Tech from Singularity’s Children: Vacuum Dirigible

Article from the 1930s with a concept for a Vacuum Dirigible (Sky Whale).

“LONG before the invention of the Mongolfier fire balloon, and just as soon as it was discovered that air has weight, an ingenious clergyman, the Rev. Francis Lana, S. J., suggested that the buoyancy of a vacuum might be used to make an air-craft rise (as sketched at the right). This was the first real scientific suggestion for a lighter-than-air craft; before his time, people had suggested putting dew in a vessel, because “dew has a natural tendency to rise,” as shown by its evaporation. But, unfortunately, it is hard to make a ball which can resist a pressure of a ton to the square foot without collapsing, and yet be lighter than the air it displaces.”

The Singularity’s Children SkyWhale flexes its hull to ‘swim’ through the air and uses Magneto-Hydrodynamic affecters in its hull-envelope to accelerate plasma across its skin reducing drag and providing thrust.

The SkyWhale vacuum dirigible keeps its envelope open by magnetically containing super-fluid and spinning it through a helical loop up and down its hull. This active dynamic structure employs centripetal forces to keep the envelope open and requires less mass than an equivalent passive rigid structure.

Tech from Singularity’s Children: Printing Organs in Space

I was talking to a friend recently. He pointed out that people will read my books and find them quite topical, noting perhaps that many of the fictional events and technologies parallel developments in the ‘Real‘… and not checking the dates when I wrote about the topics!!

Here’s one: “Astronauts growing new organs on International Space Station”

“The experiment uses ‘weightlessness as a tool’, according to Cara Thiel, one of the two researchers from the University of Zurich who are conducting the research.”

My next book is going to be written either in the far-future, or distant past! 😉

Cross Pollination: Featured Interview with Greg Prado

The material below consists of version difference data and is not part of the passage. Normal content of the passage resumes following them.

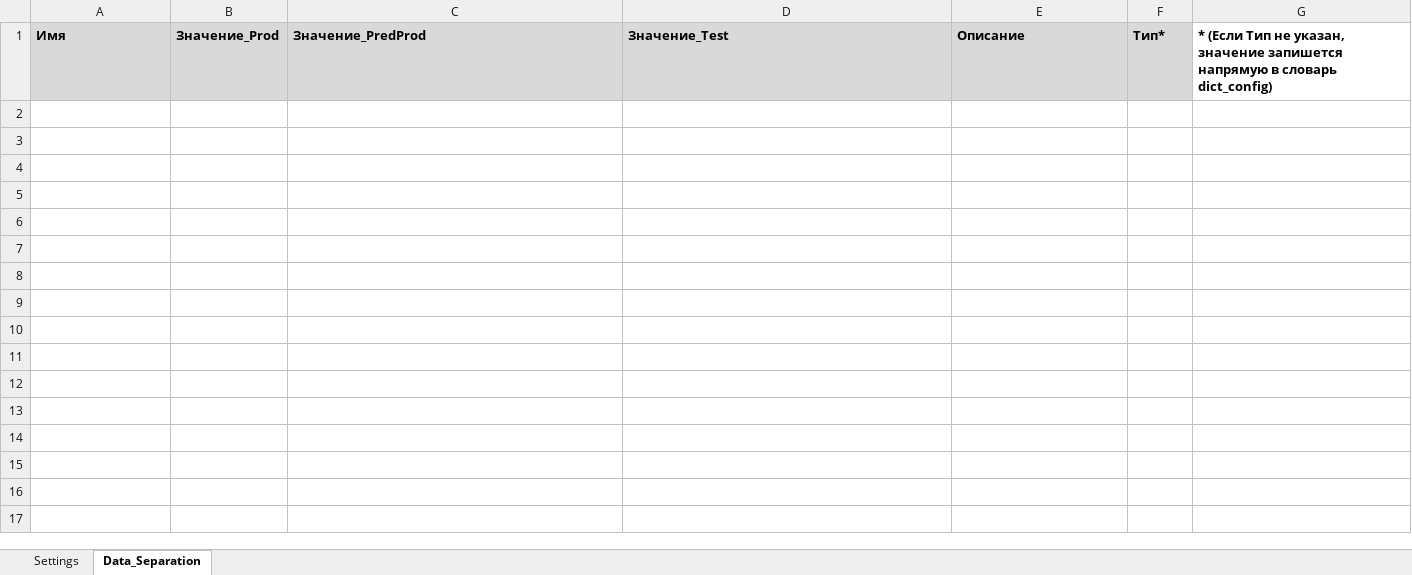
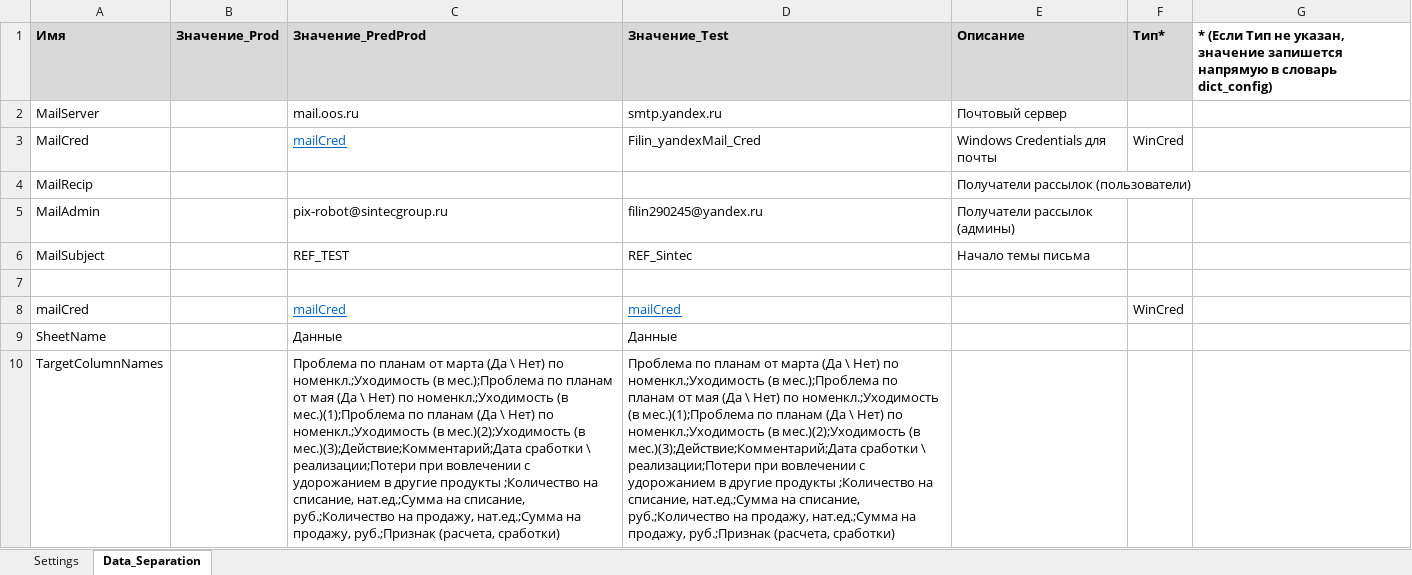
Before and after one commit to Ilya1CBIT/Sintec_inventory_backup, an Excel workbook: Data/Config.xlsx, sheet Data_Separation, drawn as a sheet; values as stored, in another font and other column widths than the file's, no borders; the diff names each change by its address in the sheet, - before the commit and + after, or states it on an @@ line.

```diff
--- a/Data/Config.xlsx (sheet Data_Separation)
+++ b/Data/Config.xlsx (sheet Data_Separation)
+row 2: MailServer |  | mail.oos.ru | smtp.yandex.ru | Почтовый сервер
+row 3: MailCred |  | mailCred | Filin_yandexMail_Cred | Windows Credentials для почты | WinCred
+row 4: MailRecip |  |  |  | Получатели рассылок (пользователи)
+row 5: MailAdmin |  | pix-robot@sintecgroup.ru | filin290245@yandex.ru | Получатели рассылок (админы)
+row 6: MailSubject |  | REF_TEST | REF_Sintec | Начало темы письма
+row 7: (empty)
+row 8: mailCred |  | mailCred | mailCred |  | WinCred
+row 9: SheetName |  | Данные | Данные
+row 10: TargetColumnNames |  | Проблема по планам от марта (Да \ Нет) по номенкл.;Уходимость (в мес.);Проблема по планам от мая (Да \ Нет) по номенкл.;Уходимость (в мес.)(1);Проблема по планам (Да \ Нет) по номенкл.;Уходимость (в мес.)(2);Уходимость (в мес.)(3);Действие;Комментарий;Дата сработки \ реализации;Потери при вовлечении с удорожанием в другие продукты ;Количество на списание, нат.ед.;Сумма на списание, руб.;Количество на продажу, нат.ед.;Сумма на продажу, руб.;Признак (расчета, сработки) | Проблема по планам от марта (Да \ Нет) по номенкл.;Уходимость (в мес.);Проблема по планам от мая (Да \ Нет) по номенкл.;Уходимость (в мес.)(1);Проблема по планам (Да \ Нет) по номенкл.;Уходимость (в мес.)(2);Уходимость (в мес.)(3);Действие;Комментарий;Дата сработки \ реализации;Потери при вовлечении с удорожанием в другие продукты ;Количество на списание, нат.ед.;Сумма на списание, руб.;Количество на продажу, нат.ед.;Сумма на продажу, руб.;Признак (расчета, сработки)
```
Also changed, not shown: sheet Settings, 16 other files.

Lobster Books is linking me up with other indie authors to do some cross-pollination. Continuing the series, here is an interview with Greg Prado. I have not read his books myself, but hear good things!

Thanks for doing this interview with Lobster Books!
Science fiction authors necessarily spend a lot of time thinking about what might happen. A few standard tropes tend to make their way into the public mindset as well. Of the following more common tropes, which do you think will chronologically come first, and why? Tropes: first contact with aliens, instant (ansible) communication across unlimited distances, teleportation, deep space travel with humans in stasis, colonizing other planets.

I feel like colonizing other planets has to be the first possibility. Outside the extremely random possibility of an alien finding us, I’d say that’s a given. Moon base would likely be first, followed by Mars or Venus, then who knows?

When huge changes in technology occur, they are always accompanied by massive shifts in social aspects of humanity as well. What kind of social impact do you think will happen alongside the next major technological discovery?

I think general AI (unrestricted learning) is going to be the biggest game-changer in our society. People are just naïve enough to allow themselves to be programmed out of a job. I truly hope it is regulated soon. Otherwise cruel men will do what they always do and cut out entire segments of the workforce. I think either way the change will begin to occur soon. I hope we are wise enough to handle the repercussions.

Many sci-fi books and movies rely on a unified Earth government in the face of an alien threat. Do you think something like is possible? Are humans capable of coming together to face an external threat or will our inability to get along en masse be our undoing?

Not at first. I think if a few cities got glassed, we could probably reach an agreement a bit more quickly. I think once we decided to collaborate, we would put aside our differences while the immediate threat passed, while also trying to figure out how to come out on top post-conflict.

What kind of futuristic technology that’s currently being researched fascinates you the most? (Thinking of mentally controlled prosthetics, quantum entanglement, private space flight / tourism, brain augmentation, etc.)

I use mentally controlled technology a lot in my books. I first used it in my book “Darkly” almost ten years ago. I decided on the name Neuralink back then. It is funny because after Elon Musk’s innovation, now everyone is going to think I copied his name.

In my books the interface is mainly used for extremely quick vehicles and exo-suits. This enables the user to naturally control some very difficult to work machinery. I think that it will be a huge challenge to implement well, but I also see some great potential for applications.

Awesome! Thanks for doing this interview!

You can find more about Greg and his books at the links below: